So, when I last talked about the rugs I am weaving, this is how they looked.
I wove in a few more strips since then and decided that I did not like the results. It was boring me to tears. Unlike the warp-face rugs that I had woven before, the weft strips were going to be the main focus of these rugs; and I was going to need a fabric more exciting than a solid quilting cotton whose color is called “tea stain.” (Honest, that is the name.)
So I went back out fabric shopping and came back with these.
I got five yards of the salmon colored one (which is brighter than photographed here) and three yards of the paisley. Rather than get back out the rag cutter, I just cut the strips using a rotary cutter and quilting ruler. The main thing I had to worry about there is folding the fabric correctly so that all of the layers were on grain and that there were no wrinkles in the fabric. That process went fairly quickly.
There is one hitch in using these prints as the weft for weaving, and that is that there is a right side to the fabric and a wrong side, and the difference is fairly pronounced with the ones that I picked. I needed to do something to the strips of fabric so that the printed side of the fabric would show up most of the time. To take care of this, I ironed each strip in half.
As you may have guessed, this is a tedious task. But by taking this extra step, I can count on the right side of the fabric being what shows up most of the time in the final weaving.
And the weaving is underway with the new fabrics. I am liking the results much better, so much so that I have finished weaving the first of the rugs. Unfortunately, for how I am doing the striping in the weft of the rugs, I don’t have enough of the salmon colored fabric to complete a second rug. Hopefully, I can get another five yards of it, otherwise I am going to have rugs that coordinate, rather than match.
Copyright 2011 by G. P. Donohue for textillian.com
Love the fabric choices! What’s the warp?
OMG, that is sooo much work!!! The results are worth it, I admire your weaving and irony endurance. The result is very pretty!

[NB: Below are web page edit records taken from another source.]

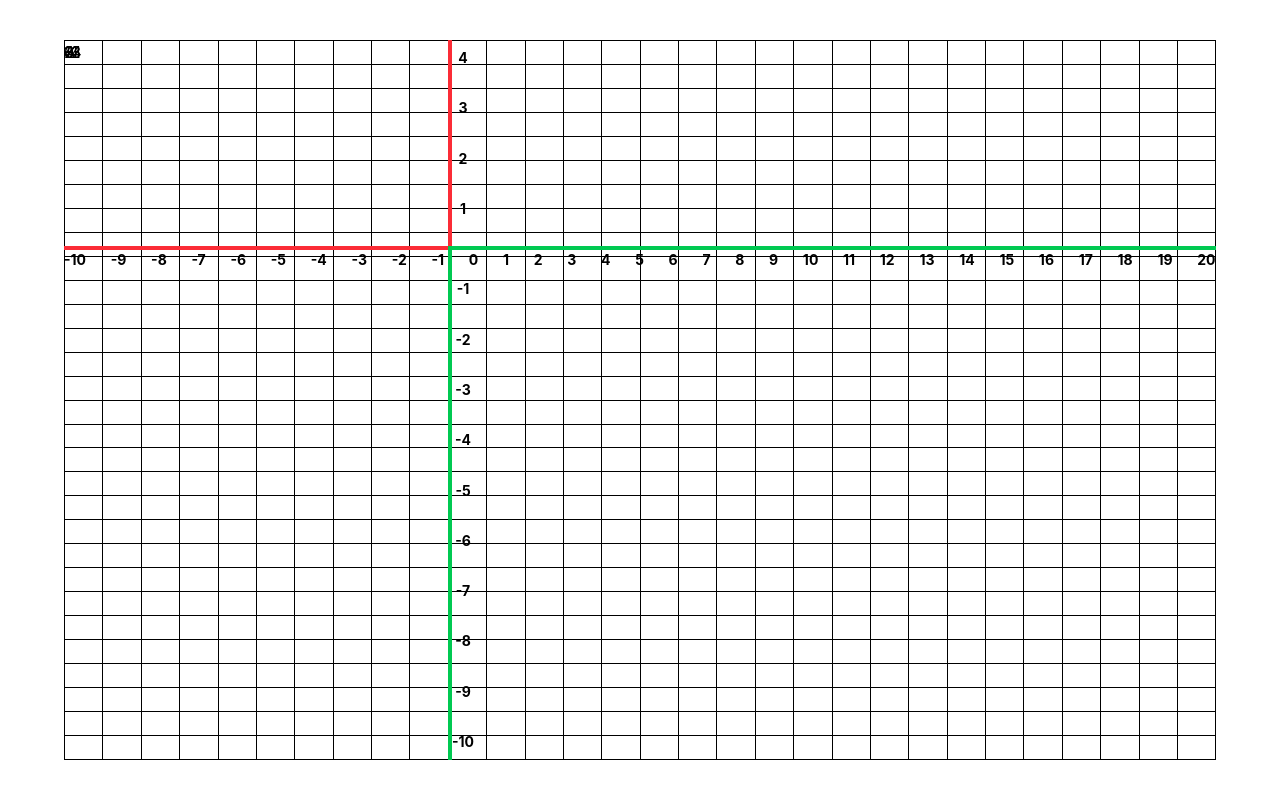
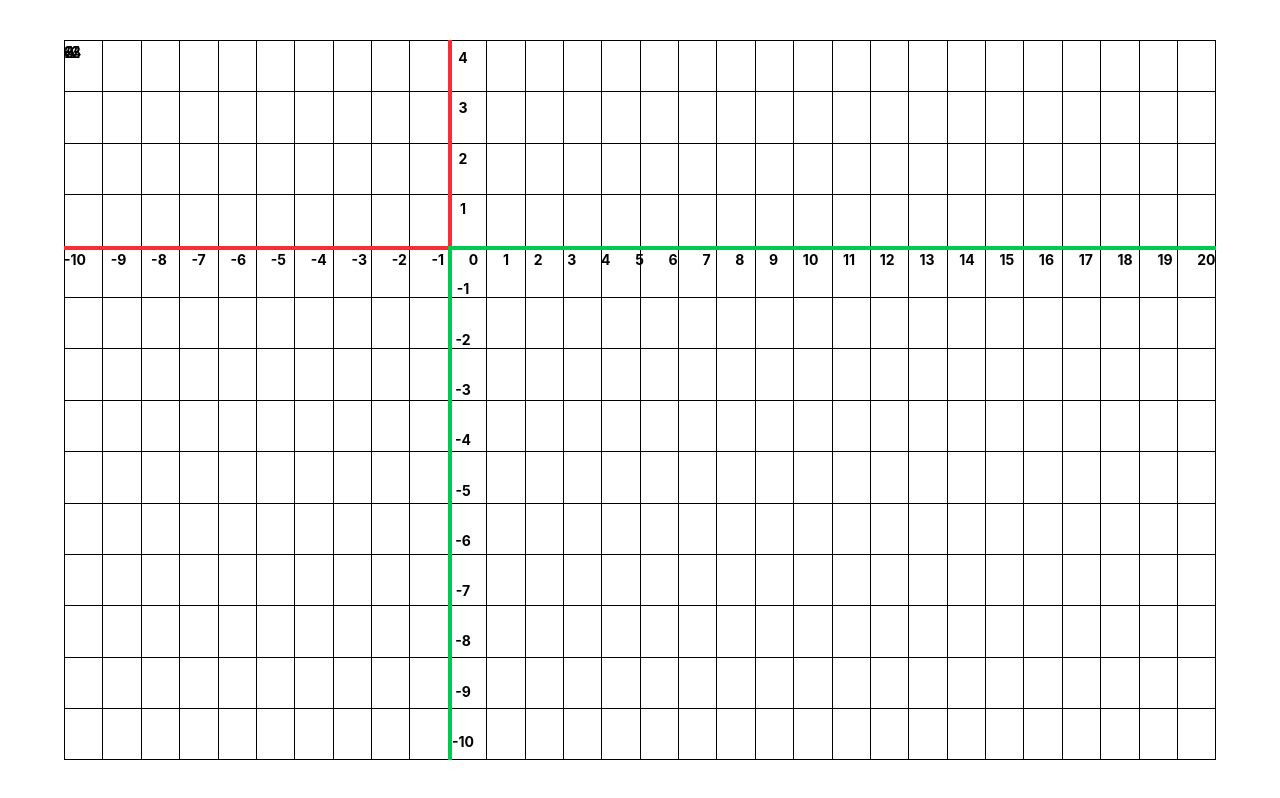
Before and after one commit to DulshanSiriwardhana/CyberHex, a React (Vite) app in the folder ML/ui/visualizations/: page / in a window 1280 px wide. Built offline with nearby package versions, Linux system fonts and the light colour scheme.

Commit message:
fixed grid issue

```diff
--- a/ML/ui/visualizations/src/components/charts/LineChart.tsx
+++ b/ML/ui/visualizations/src/components/charts/LineChart.tsx
@@ -19,14 +19,14 @@ const LineChart=({info}:{info:LineChartType})=>{
             <div className="relative flex-1 w-full h-full">
                 <div className="absolute flex w-full items-center justify-between h-full">
                     {
-                        Array.from({length: domain.end - domain.start + 1}, (_, i)=> i).map((i)=>(
+                        Array.from({length: domain.end - domain.start + 1}, (_, i)=> i).map((_i)=>(
                             <div className="h-full w-[0.5px] bg-black"></div>
                         ))
                     }
                 </div>
                 <div className="absolute flex flex-col w-full items-center justify-between h-full">
                     {
-                        Array.from({length: domain.end - domain.start + 1}, (_, i)=> i).map((i)=>(
+                        Array.from({length: range.end - range.start + 1}, (_, i)=> i).map((_i)=>(
                             <div className="w-full h-[0.5px] bg-black"></div>
                         ))
                     }
```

Wow, you are dedicated, or determined, or something like that! For future reference, they make a thing called a bias tape maker. It looks sort of like a funnel. You feed the fabric through it then iron as you pull it out the other end. (I guess you really slide the bias tape maker along the fabric and iron as you go. At any rate, it does the folding.) Might be less tedious than ironing “freehand.”